Take a load off Fanny, and you put the load right on me”
(Quote from the song The Weight from The Band)
* Source: Challenges No. 129 (19 June 2008).
- The vast majority of plane accidents need not be, and indeed are not, fatal.
- Large and sudden drops in altitude caused by turbulence can break an unbuckled passenger’s neck by bouncing off the ceiling.
The answer: ‘nonstop’ is the way to go. ‘Direct’ means you might stay on or use the same plane, but that there may yet be a stop over. Nonstop means just that, no stopping. Did you know the difference?
Are Men and Women So Different?
An advocate of diversity and a student of women’s studies at university, I keep an eagle eye on topics concerning equality. That said, there are also many ways to express and give value to the differences between men and women.
A few years ago, it was determined (by scientists) that there were just 78 differences in our genetic codings (between men and women). Read this BBC article for a quick recap on that point along with a fairly long but enjoyable compilation of people’s thoughts on the subject. Suffice it to say, there is a latent need to recognize the differences, and the following paragraph is a case in point. Equality sometimes takes accepting, even celebrating the differences.
A fairly recent editorial article entitled “The woman in the Men’s” by Garrison Keillor in the Herald Tribune caught my attention. The issue at hand is the inequality of the public bathroom experience for women and men to the extent that, for example at intermission at theatres, women have long queues to deal with, while men hustle through in time for a drink at the bar. Keillor suggests, and I thoroughly agree, that architects should allow for toilets to allow equal through traffic. it seems ludicrously dogmatic to create toilets the same size considering the time it takes to consummate the act for each sex, as well as the space requirements of a urinal versus a stall. However, contrary to Keillor, perhaps for living in Europe most of my life, I see no offence to women “breeching the door marked MEN.” Hurray for the New York state of mind.
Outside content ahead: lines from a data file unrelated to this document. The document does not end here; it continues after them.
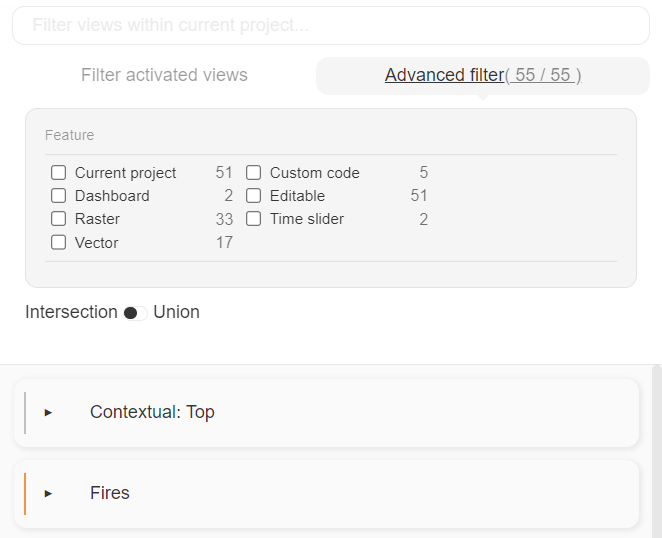
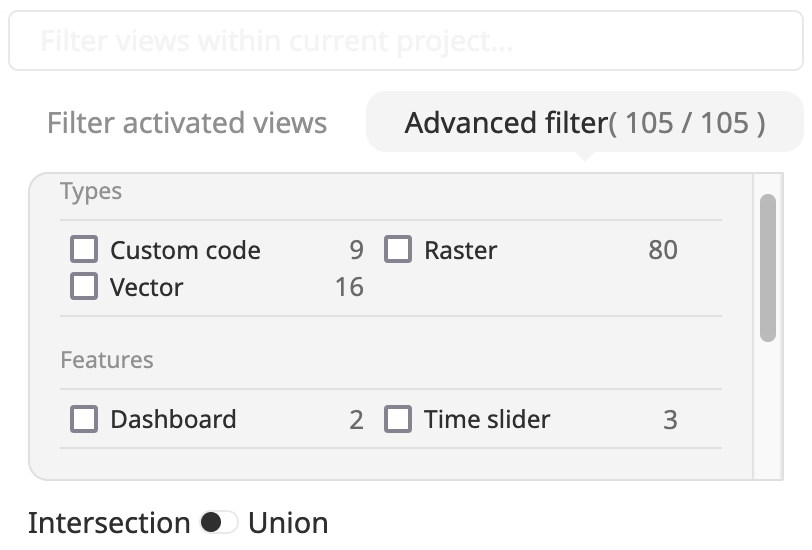
Update documentation for MapX version 1.13.9

diff --git a/conf.py b/conf.py
@@ -1,5 +1,6 @@
 import os
 import sys
+from datetime import date
 sys.path.insert(0, os.path.abspath("."))
 
 # Configuration file for the Sphinx documentation builder.
@@ -11,8 +12,8 @@ sys.path.insert(0, os.path.abspath("."))
 
 project = "MapX"
 author = "UNEP/GRID-Geneva"
-copyright = "2014-2024, UNEP/GRID-Geneva"
-version = "1.0.2"
+copyright = f'2014-{date.today().year}, UNEP/GRID-Geneva'
+version = "1.0.3"
 
 # -- General configuration ---------------------------------------------------
 
@@ -48,7 +49,12 @@ html_theme_options = {
 }
 
 latex_elements = {
+    'papersize': 'letterpaper',
+    'pointsize': '11pt',
     'preamble': r"""
+    \usepackage{charter}
+    \usepackage[defaultsans]{lato}
+    \usepackage{inconsolata}
     \usepackage{longtable}
     """,
 }

diff --git a/docs/user-interface/problematic-content-report.rst b/docs/user-interface/problematic-content-report.rst
@@ -1,0 +1,104 @@
+Report problematic content tool
+===============================
+
+The **Report problematic content tool** allows users to easily reach out to
+the MapX team or project editors/administrators to report any issues or
+concerns. Whether it's a problem with the application's functionality (e.g.,
+user interface glitches, tool errors, translation mistakes) or content-related
+concerns (e.g., incorrect data, maps, or dashboards), users can use this tool
+to ensure that the development team is promptly informed.
+
+
+How to report problematic content in MapX?
+------------------------------------------
+
+All users, regardless of their privileges, can access the **Report problematic
+content tool** from the menu bar located on the right-side of your screen.
+
+.. figure:: ./img/problematic-content-report-menu-bar.png
+   :width: 450
+   :align: center
+   :class: with-shadow
+
+   Report problematic content icon in the menu bar
+
+
+Once the tool is activated, users can create and submit a report through
+a dedicated panel, with each input field explained in detail below.
+
+.. figure:: ./img/problematic-content-report-panel.png
+   :align: center
+   :class: with-shadow
+
+   Report problematic content panel
+
+.. _report-types:
+
+1. Report type: four types of reports are available:
+   
+   1. Bug or feature request: This report is sent to the application developer
+      to address bugs or suggest improvements. For bug reports, please provide
+      detailed steps to reproduce the issue. Any error messages shown in
+      the MapX interface (e.g., in the notification panel or a dedicated panel)
+      should be included in the report.
+   2. View, data or dashboard: This report is sent to the editor responsible
+      for the selected views to fix data-related problems (e.g., broken views,
+      missing or outdated data).
+   3. Project: This report is directed to the project administrator for comments
+      or concerns about the project's content or organization.
+   4. Institutional: This report is sent to the MapX team for general
+      information about the application, collaboration inquiries, or to
+      report problematic content (e.g., prohibited material, misinformation,
+      scientific errors).
+
+2. Priority: Priority levels help determine how quickly a report needs to be
+   addressed. These range from "Low" for minor issues to "High" for critical
+   issues requiring urgent attention.
+
+3. Include current activated views list: When this option is enabled,
+   the reference (identifier and link) of the active views will be attached
+   to your message. This option is mandatory for "Bug or Feature Request"
+   reports.
+
+4. Include map configuration: By enabling this option, the current map
+   configuration (i.e., map extent, zoom, theme, globe mode, aerial view)
+   will be attached to the report.
+
+.. _contact-email:
+
+5. Contact email: An email address for follow-up communication. If left blank,
+   the report will be submitted anonymously.
+
+6. Subject: The title or subject of your report.
+
+7. Description: A detailed explanation of the issue or enhancement. See
+   :ref:`Report types <report-types>` for relevant information to include.
+
+Once the report is complete, click the "Submit" button. A summary of your
+message will be displayed in the MapX interface, allowing you to review
+and verify all details before sending. To finalize the submission, click
+the "Confirm" button.
+
+.. figure:: ./img/problematic-content-report-confirmation-panel.png
+   :width: 450
+   :align: center
+   :class: with-shadow
+
+   Preview and confirmation panel
+
+
+After submission, a confirmation message will be sent to the email address
+provided in the :ref:`Contact email <contact-email>` field.
+
+.. figure:: ./img/problematic-content-report-email.png
+   :width: 450
+   :align: center
+   :class: with-shadow
+
+   Confirmation email
+
+
+.. tip::
+   If your report is not addressed within a reasonable time frame, you can
+   forward the confirmation email (which includes the report ID) to the MapX
+   team at: issues@mapx.org.

diff --git a/docs/user-interface/menu-bar.rst b/docs/user-interface/menu-bar.rst
@@ -40,32 +40,39 @@ Navigation buttons
 +---------------------------+------------------------------------------+
 
 In addition to the navigation buttons, some interactions with the map
-can also be done via mouse and keyboard: - Dragging through the map can
-be performed by clicking the left button of the mouse and moving the
-pointer. - Zoom can be performed by scrolling the mouse's wheel. -
-Clicking ``Shift`` and dragging with the mouse allows selecting an area
-where to zoom in. - Clicking the right button of the mouse (or clicking
-``Ctrl`` and clicking the left mouse button) and moving the pointer
-allows the map to be tilted and rotated.
+can also be done via mouse and keyboard:
+
+- Dragging through the map can be performed by clicking the left button of
+  the mouse and moving the pointer.
+- Zoom can be performed by scrolling the mouse's wheel.
+- Clicking ``Shift`` and dragging with the mouse allows selecting an area
+  where to zoom in.
+- Clicking the right button of the mouse (or clicking ``Ctrl`` and clicking
+  the left mouse button) and moving the pointer allows the map to be tilted
+  and rotated.
 
 Tools
 ~~~~~
 
-+----------------+-------------+----------------------------------------+
-| Button         | Description | Link to the specific documentation     |
-+================+=============+========================================+
-| |image12|      | Map         | :doc:`link <map-composer>`             |
-|                | composer    |                                        |
-+----------------+-------------+----------------------------------------+
-| |image13|      | Draw tool   | :doc:`link <draw-tool>`                |
-+----------------+-------------+----------------------------------------+
-| |image14|      | Sharing     | :doc:`link <sharing-manager>`          |
-|                | manager     |                                        |
-+----------------+-------------+----------------------------------------+
-| |image15|      | Highlight   | :doc:`link <highlight-vector-features>`|
-|                | vector      |                                        |
-|                | features    |                                        |
-+----------------+-------------+----------------------------------------+
++----------------+-------------+-----------------------------------------+
+| Button         | Description | Link to the specific documentation      |
++================+=============+=========================================+
+| |image12|      | Map         | :doc:`link <map-composer>`              |
+|                | composer    |                                         |
++----------------+-------------+-----------------------------------------+
+| |image13|      | Draw tool   | :doc:`link <draw-tool>`                 |
++----------------+-------------+-----------------------------------------+
+| |image14|      | Sharing     | :doc:`link <sharing-manager>`           |
+|                | manager     |                                         |
++----------------+-------------+-----------------------------------------+
+| |image15|      | Highlight   | :doc:`link <highlight-vector-features>` |
+|                | vector      |                                         |
+|                | features    |                                         |
++----------------+-------------+-----------------------------------------+
+| |image20|      | Report      | :doc:`link <problematic-content-report>`|
+|                | problematic |                                         |
+|                | content     |                                         |
++----------------+-------------+-----------------------------------------+
 
 Others
 ~~~~~~
@@ -102,3 +109,4 @@ Others
 .. |image17| image:: ./img/therms-of-use.png
 .. |image18| image:: ./img/documentation.png
 .. |image19| image:: ./img/bug-report.png
+.. |image20| image:: ./img/problematic-content-report.png

diff --git a/docs/sources/edit-vector-source.rst b/docs/sources/edit-vector-source.rst
@@ -2,10 +2,12 @@ Edit vector source
 ==================
 
 .. warning::
-   Using the **Edit vector source** tool may cause data to be irreparably
-   altered or even deleted, as with desktop spreadsheet editors. MapX do
-   not offer data recovery services for data sources. Please use this tool
-   with caution.
+   The MapX database currently utilizes two separate backup systems. However,
+   user-specific data recovery is not yet supported for structural changes to
+   tables, such as deletions of rows or columns, which are considered
+   irreversible. Therefore, using the **Edit vector source** tool may cause
+   data to be permanently altered or even deleted, as with desktop spreadsheet
+   editors. Please use this tool with caution.
 
 The **Edit vector source** is an interactive workspace allowing to
 access the tabular data of a vector source and edit its content
@@ -120,7 +122,7 @@ possible to undo/redo all the changes using the dedicated buttons
 Advanced tools
 ~~~~~~~~~~~~~~
 
-Eight advanced tools are available from the dedicated button at the
+Nine advanced tools are available from the dedicated button at the
 bottom of the panel:
 
 .. figure:: ./img/edit-sources-advanced-tools.png
@@ -129,6 +131,7 @@ bottom of the panel:
    :class: with-shadow
 
    Advanced tools
+
 
 .. _add-column:
 
@@ -157,8 +160,7 @@ Remove column
 
 This tool allows to remove a specific column from the source. The
 deletion will be performed in the database and all interactive tables.
-It is not possible to undo this operation. As MapX does not offer a
-recovery service, data will be permanently deleted.
+It is not possible to undo this action after the last confirmation panel.
 
 .. note::
    It is not possible to delete a column that is used as a primary and/or
@@ -216,6 +218,28 @@ Duplicate column
 This tool allows to duplicate a column of the attribute table with its
 content. As a new column is added, the same restrictions as **Add
 column** apply (see above).
+
+Remove selected rows
+^^^^^^^^^^^^^^^^^^^^
+
+This tool allows to delete rows from the dataset that have been previously
+selected from the table editor. To select rows, simply click on the row indexes.
+Multiple selection can be performed by holding down the ``CTRL`` key or
+``Command`` key on macOS. The deletion will be performed in the database and
+all interactive tables. It is not possible to undo this action after the last
+confirmation panel.
+
+.. figure:: ./img/edit-sources-attribute-rows-selection.gif
+   :width: 450
+   :align: center
+   :class: with-shadow
+
+   Selecting rows for deletion
+
+.. note::
+   While it's possible to delete all the rows of a source without impacting
+   the MapX application, an empty source will definitely become unusable,
+   as it is currently not possible to add new rows to sources.
 
 Validate the geometry
 ^^^^^^^^^^^^^^^^^^^^^

diff --git a/docs/user-interface/work-environment.rst b/docs/user-interface/work-environment.rst
@@ -87,12 +87,12 @@ Users can filter views that are available on the list through
 keyword(s). The process can be performed by typing manually the
 keyword(s) in the text field below the name of the project. The keywords
 are searched in title and abstract of all available views for the
-selected project and on the metadata of the source layers from which the
-views were generated. Views can also be filtered by features from the
-**Advanced filter** module. Multiple selection is allowed and can be
-managed in two different ways depending on the user's choice at the
-bottom of the module: 1) “Intersection” (default) or 2) “Union”. The
-first option displays views that satisfy all parameters while the second
+selected project and on the metadata of the source layers from which the views
+were generated. Views can also be filtered by types, features and/or rights
+from the **Advanced filter** module. Multiple selection is allowed
+and can be managed in two different ways depending on the user's choice at
+the bottom of the module: 1) “Intersection” (default) or 2) “Union”.
+The first option displays views that satisfy all parameters while the second
 results in a larger list of views, where displayed views are those that
 satisfy at least one parameter. Finally, views can be filtered according
 to their status (active on map or not).

diff --git a/docs/introduction/mapx-highlights.rst b/docs/introduction/mapx-highlights.rst
@@ -3,7 +3,7 @@ MapX highlights
 
 -  Most of MapX content (tools or data) is publicly available without
    the need to register in the application.
--  As of July 22, 2024, more than 2,000 public data layers have been
+-  As of October 1, 2024, more than 1,900 public data layers have been
    published in MapX.
 -  It is currently available in all the UN's six official languages
    (Arabic, Chinese, English, French, Russian, Spanish) and in German,

diff --git a/index.rst b/index.rst
@@ -27,8 +27,8 @@ web addresses that may not be associated with UNEP/GRID-Geneva.
 .. tip::
    To open links in new tabs, the following shortcuts can be used:
 
-   - Windows and Linux: `CTRL` + click
-   - MacOS: `CMD` + click
+   - Windows and Linux: ``CTRL`` + click
+   - MacOS: ``Command`` + click
 
 The documentation source code is available on GitHub, as well as
 in HTML and PDF formats at https://docs.mapx.org.

diff --git a/docs/sources/table-join-tool.rst b/docs/sources/table-join-tool.rst
@@ -201,6 +201,10 @@ To create a join-type source, follow these steps:
    will automatically appear in other MapX tools, and the data can be
    visualized through a vector-type view.
 
+.. note::
+   Columns to display are limited to a maximum of 50 for the "Base source"
+   as well as for all "Join sources".
+
 Validation system
 ^^^^^^^^^^^^^^^^^
 

diff --git a/docs/user-interface/index.rst b/docs/user-interface/index.rst
@@ -48,3 +48,4 @@ the interactive map and which are:
    draw-tool
    sharing-manager
    highlight-vector-features
+   problematic-content-report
Anyway, good pause for reflection for anyone in the throes of planning a public space. [If you are looking for an odd blog, here is one about toilets and, more specifically, about a portable toilet for cars from Japan.]
And, while I am on the topic of equality, here is an interesting article from the BBC on the benefits of women in the workforce: Why companies need female managers. Again, many complementary aptitudes and attitudes.
Updated: And, finally, a video excerpt (5m32) entitled “Tale of Two Brains” by Mark Gungor that plays out with a very balanced sense of humour — generalisations notwithstanding — the difference between how men and women think. It is likely to draw a smile. Note the good prop.
Favorite quote: “men’s brains are very unique!… we’ve got boxes everywhere and the rule is, the boxes don’t touch…” and “Women’s brains are a big ball of wire and everything is connected.” And, on this latter point, it is hard not for me to make a reference to the opportunity for connectedness on the ‘Net.
The now celebrated Cebu Prison (Philippines) Thriller Dance video, first uploaded on YouTube just last July, has now been viewed nearly 11 million times. Wow. According to the this Jan 15 Herald Tribune article, the beat goes on (thanks for the heads up Peter)! Some eight other prisons in the Philippines have taken inspiration from the Cebu initiative. The IHT article talks about the architect (consultant Byron Garcia) behind the initiative and the attempts to have the show go on the road — but security concerns have remained an impediment. Certainly is out of the “box” thinking.
I registered my initial post on the topic in July… it’s been a long and strange trip ever since for the prisoners of Cebu.